(Edit difference data)

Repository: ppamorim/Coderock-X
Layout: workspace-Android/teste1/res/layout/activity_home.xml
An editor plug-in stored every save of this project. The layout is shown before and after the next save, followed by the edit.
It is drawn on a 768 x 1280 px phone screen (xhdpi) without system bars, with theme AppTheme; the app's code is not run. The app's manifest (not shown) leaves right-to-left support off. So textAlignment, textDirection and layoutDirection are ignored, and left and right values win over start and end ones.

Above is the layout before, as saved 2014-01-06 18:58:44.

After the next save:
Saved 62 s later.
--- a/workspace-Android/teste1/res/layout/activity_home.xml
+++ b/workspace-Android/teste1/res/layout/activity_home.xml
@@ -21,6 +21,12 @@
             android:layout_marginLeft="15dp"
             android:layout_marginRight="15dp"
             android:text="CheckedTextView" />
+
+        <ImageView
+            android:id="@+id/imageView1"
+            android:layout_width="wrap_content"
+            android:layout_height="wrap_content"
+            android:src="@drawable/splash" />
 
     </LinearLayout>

---

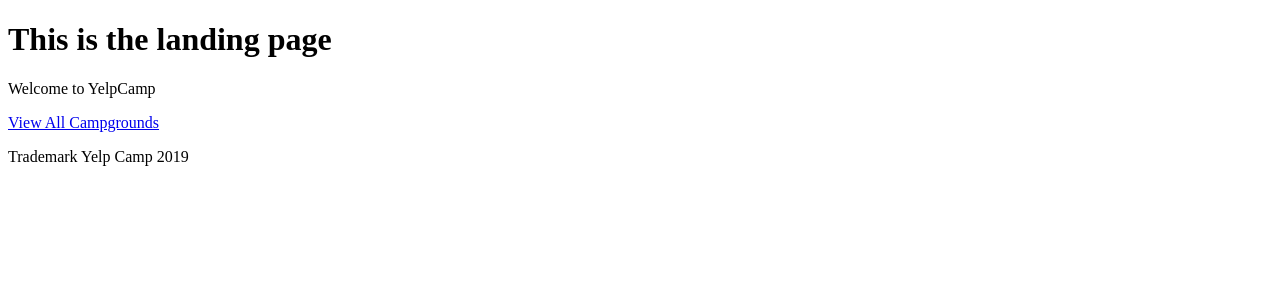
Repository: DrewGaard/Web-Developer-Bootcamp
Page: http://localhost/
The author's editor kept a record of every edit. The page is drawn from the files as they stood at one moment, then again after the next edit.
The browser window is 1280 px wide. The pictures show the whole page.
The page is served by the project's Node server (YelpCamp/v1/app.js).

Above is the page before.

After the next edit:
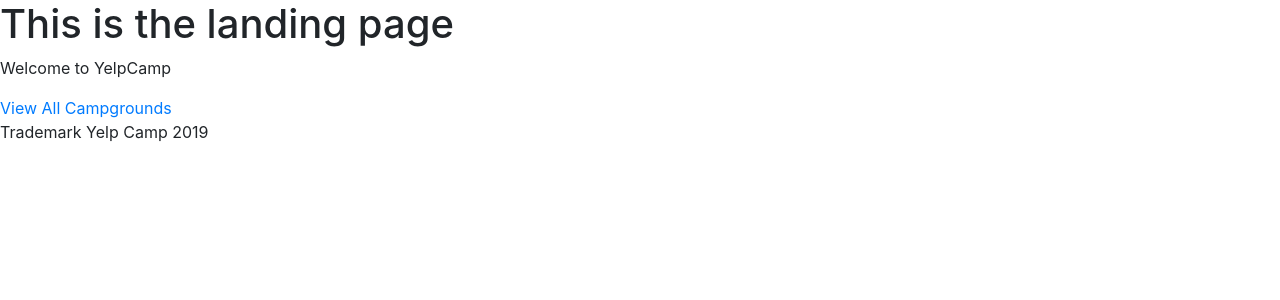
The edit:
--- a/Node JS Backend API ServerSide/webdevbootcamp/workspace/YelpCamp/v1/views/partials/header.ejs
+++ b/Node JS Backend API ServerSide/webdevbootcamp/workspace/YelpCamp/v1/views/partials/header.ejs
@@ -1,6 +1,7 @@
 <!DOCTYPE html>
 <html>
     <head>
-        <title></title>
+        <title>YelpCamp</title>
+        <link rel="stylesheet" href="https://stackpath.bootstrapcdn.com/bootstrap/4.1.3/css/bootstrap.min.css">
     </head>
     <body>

Description of the task
Your task is to restate, word for word, only those lines above that fall between the line holding "Repository: ppamorim/Coderock-X" and the line holding "</LinearLayout>", inclusive.

Completed exercise
Repository: ppamorim/Coderock-X
Layout: workspace-Android/teste1/res/layout/activity_home.xml
An editor plug-in stored every save of this project. The layout is shown before and after the next save, followed by the edit.
It is drawn on a 768 x 1280 px phone screen (xhdpi) without system bars, with theme AppTheme; the app's code is not run. The app's manifest (not shown) leaves right-to-left support off. So textAlignment, textDirection and layoutDirection are ignored, and left and right values win over start and end ones.

Above is the layout before, as saved 2014-01-06 18:58:44.

After the next save:
Saved 62 s later.
--- a/workspace-Android/teste1/res/layout/activity_home.xml
+++ b/workspace-Android/teste1/res/layout/activity_home.xml
@@ -21,6 +21,12 @@
             android:layout_marginLeft="15dp"
             android:layout_marginRight="15dp"
             android:text="CheckedTextView" />
+
+        <ImageView
+            android:id="@+id/imageView1"
+            android:layout_width="wrap_content"
+            android:layout_height="wrap_content"
+            android:src="@drawable/splash" />
 
     </LinearLayout>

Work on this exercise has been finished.